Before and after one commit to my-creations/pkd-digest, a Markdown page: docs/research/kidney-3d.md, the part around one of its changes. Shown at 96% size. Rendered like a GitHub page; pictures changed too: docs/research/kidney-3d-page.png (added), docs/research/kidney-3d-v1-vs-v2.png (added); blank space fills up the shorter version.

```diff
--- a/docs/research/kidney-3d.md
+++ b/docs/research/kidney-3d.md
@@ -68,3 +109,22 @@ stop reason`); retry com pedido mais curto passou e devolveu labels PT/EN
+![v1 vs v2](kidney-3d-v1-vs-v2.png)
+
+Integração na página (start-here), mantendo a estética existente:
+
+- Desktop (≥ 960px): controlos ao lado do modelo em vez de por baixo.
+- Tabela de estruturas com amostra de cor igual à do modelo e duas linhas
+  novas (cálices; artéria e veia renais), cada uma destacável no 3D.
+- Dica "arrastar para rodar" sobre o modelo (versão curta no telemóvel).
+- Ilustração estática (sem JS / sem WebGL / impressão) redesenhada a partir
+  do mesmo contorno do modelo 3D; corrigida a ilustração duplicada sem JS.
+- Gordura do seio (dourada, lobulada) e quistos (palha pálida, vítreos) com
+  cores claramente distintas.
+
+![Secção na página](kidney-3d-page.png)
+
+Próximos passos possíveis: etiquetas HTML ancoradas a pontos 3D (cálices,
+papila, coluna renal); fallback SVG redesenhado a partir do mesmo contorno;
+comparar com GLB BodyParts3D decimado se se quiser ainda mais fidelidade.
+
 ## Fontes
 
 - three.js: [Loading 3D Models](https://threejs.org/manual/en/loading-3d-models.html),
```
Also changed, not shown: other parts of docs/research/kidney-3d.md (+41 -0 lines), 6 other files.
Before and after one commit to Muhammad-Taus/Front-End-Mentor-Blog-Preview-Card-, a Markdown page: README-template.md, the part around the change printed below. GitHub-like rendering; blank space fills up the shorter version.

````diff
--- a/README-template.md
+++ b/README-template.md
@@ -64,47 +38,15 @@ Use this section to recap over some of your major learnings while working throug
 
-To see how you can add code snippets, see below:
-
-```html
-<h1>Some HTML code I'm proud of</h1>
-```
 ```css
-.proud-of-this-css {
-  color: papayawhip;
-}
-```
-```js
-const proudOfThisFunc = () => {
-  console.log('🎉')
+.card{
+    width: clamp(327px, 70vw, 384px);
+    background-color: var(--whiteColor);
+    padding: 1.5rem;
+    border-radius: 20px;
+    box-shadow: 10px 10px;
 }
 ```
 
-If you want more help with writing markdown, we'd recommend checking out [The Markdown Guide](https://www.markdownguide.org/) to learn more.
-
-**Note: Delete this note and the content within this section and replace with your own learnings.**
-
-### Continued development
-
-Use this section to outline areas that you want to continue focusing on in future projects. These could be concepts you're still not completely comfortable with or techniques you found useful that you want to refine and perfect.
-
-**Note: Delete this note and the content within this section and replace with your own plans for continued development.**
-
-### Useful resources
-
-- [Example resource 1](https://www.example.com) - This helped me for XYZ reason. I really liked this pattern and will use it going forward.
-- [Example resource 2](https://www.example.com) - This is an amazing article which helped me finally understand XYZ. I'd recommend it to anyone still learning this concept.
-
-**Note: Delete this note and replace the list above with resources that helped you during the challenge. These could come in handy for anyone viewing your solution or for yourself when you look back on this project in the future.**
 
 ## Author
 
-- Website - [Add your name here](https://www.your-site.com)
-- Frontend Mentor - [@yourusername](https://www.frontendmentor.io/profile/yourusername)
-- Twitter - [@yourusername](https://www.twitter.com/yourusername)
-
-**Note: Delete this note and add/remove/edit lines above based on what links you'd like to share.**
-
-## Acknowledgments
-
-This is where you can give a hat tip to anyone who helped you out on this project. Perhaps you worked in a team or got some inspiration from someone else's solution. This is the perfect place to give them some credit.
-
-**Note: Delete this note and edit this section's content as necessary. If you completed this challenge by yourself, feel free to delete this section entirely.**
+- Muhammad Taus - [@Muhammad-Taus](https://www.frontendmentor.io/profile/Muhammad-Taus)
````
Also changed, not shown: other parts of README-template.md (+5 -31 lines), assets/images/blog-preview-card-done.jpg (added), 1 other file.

----------

Going through the listing above, copy out every line that has the string "within".

(Written answer)
-**Note: Delete this note and the content within this section and replace with your own learnings.**
-**Note: Delete this note and the content within this section and replace with your own plans for continued development.**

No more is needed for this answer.